In the entries below, find the lines with the word "Libary" and copy them.

::::::::::

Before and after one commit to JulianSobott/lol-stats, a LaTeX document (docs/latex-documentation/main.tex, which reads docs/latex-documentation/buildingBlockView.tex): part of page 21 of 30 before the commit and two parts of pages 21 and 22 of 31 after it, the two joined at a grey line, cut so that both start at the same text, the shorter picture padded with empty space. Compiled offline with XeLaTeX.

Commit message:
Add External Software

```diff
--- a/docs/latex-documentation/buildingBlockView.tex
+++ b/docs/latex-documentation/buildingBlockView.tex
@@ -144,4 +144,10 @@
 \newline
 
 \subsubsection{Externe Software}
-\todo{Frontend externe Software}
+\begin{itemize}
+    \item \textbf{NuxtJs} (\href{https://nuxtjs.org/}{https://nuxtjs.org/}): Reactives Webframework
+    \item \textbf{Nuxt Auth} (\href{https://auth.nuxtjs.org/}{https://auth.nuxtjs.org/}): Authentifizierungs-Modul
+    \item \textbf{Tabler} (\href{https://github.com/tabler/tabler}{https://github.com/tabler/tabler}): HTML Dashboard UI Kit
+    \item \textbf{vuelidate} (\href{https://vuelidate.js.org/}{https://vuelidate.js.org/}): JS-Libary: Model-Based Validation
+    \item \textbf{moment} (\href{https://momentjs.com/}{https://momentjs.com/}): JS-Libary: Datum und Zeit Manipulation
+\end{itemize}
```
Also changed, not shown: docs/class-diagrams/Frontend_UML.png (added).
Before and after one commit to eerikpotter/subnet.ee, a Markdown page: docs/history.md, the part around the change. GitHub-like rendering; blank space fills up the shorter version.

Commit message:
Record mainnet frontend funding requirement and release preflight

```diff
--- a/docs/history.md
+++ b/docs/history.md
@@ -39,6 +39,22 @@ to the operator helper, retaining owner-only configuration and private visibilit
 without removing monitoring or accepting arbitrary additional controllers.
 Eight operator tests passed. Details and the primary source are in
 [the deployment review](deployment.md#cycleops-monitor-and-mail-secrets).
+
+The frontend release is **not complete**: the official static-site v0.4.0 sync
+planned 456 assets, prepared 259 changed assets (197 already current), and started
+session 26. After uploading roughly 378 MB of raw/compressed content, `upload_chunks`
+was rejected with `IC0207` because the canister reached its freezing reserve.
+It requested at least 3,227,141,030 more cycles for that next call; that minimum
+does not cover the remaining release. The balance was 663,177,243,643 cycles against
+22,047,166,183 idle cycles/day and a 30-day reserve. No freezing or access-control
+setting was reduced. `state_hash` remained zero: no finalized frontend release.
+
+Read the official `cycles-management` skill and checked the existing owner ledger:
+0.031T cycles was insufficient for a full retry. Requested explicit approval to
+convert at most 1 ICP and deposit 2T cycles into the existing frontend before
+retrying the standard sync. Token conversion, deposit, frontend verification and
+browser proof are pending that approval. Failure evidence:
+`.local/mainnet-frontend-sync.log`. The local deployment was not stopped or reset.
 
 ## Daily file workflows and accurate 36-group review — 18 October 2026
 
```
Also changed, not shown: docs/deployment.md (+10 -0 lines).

::::::::::

Written reply:
+    \item \textbf{vuelidate} (\href{https://vuelidate.js.org/}{https://vuelidate.js.org/}): JS-Libary: Model-Based Validation
+    \item \textbf{moment} (\href{https://momentjs.com/}{https://momentjs.com/}): JS-Libary: Datum und Zeit Manipulation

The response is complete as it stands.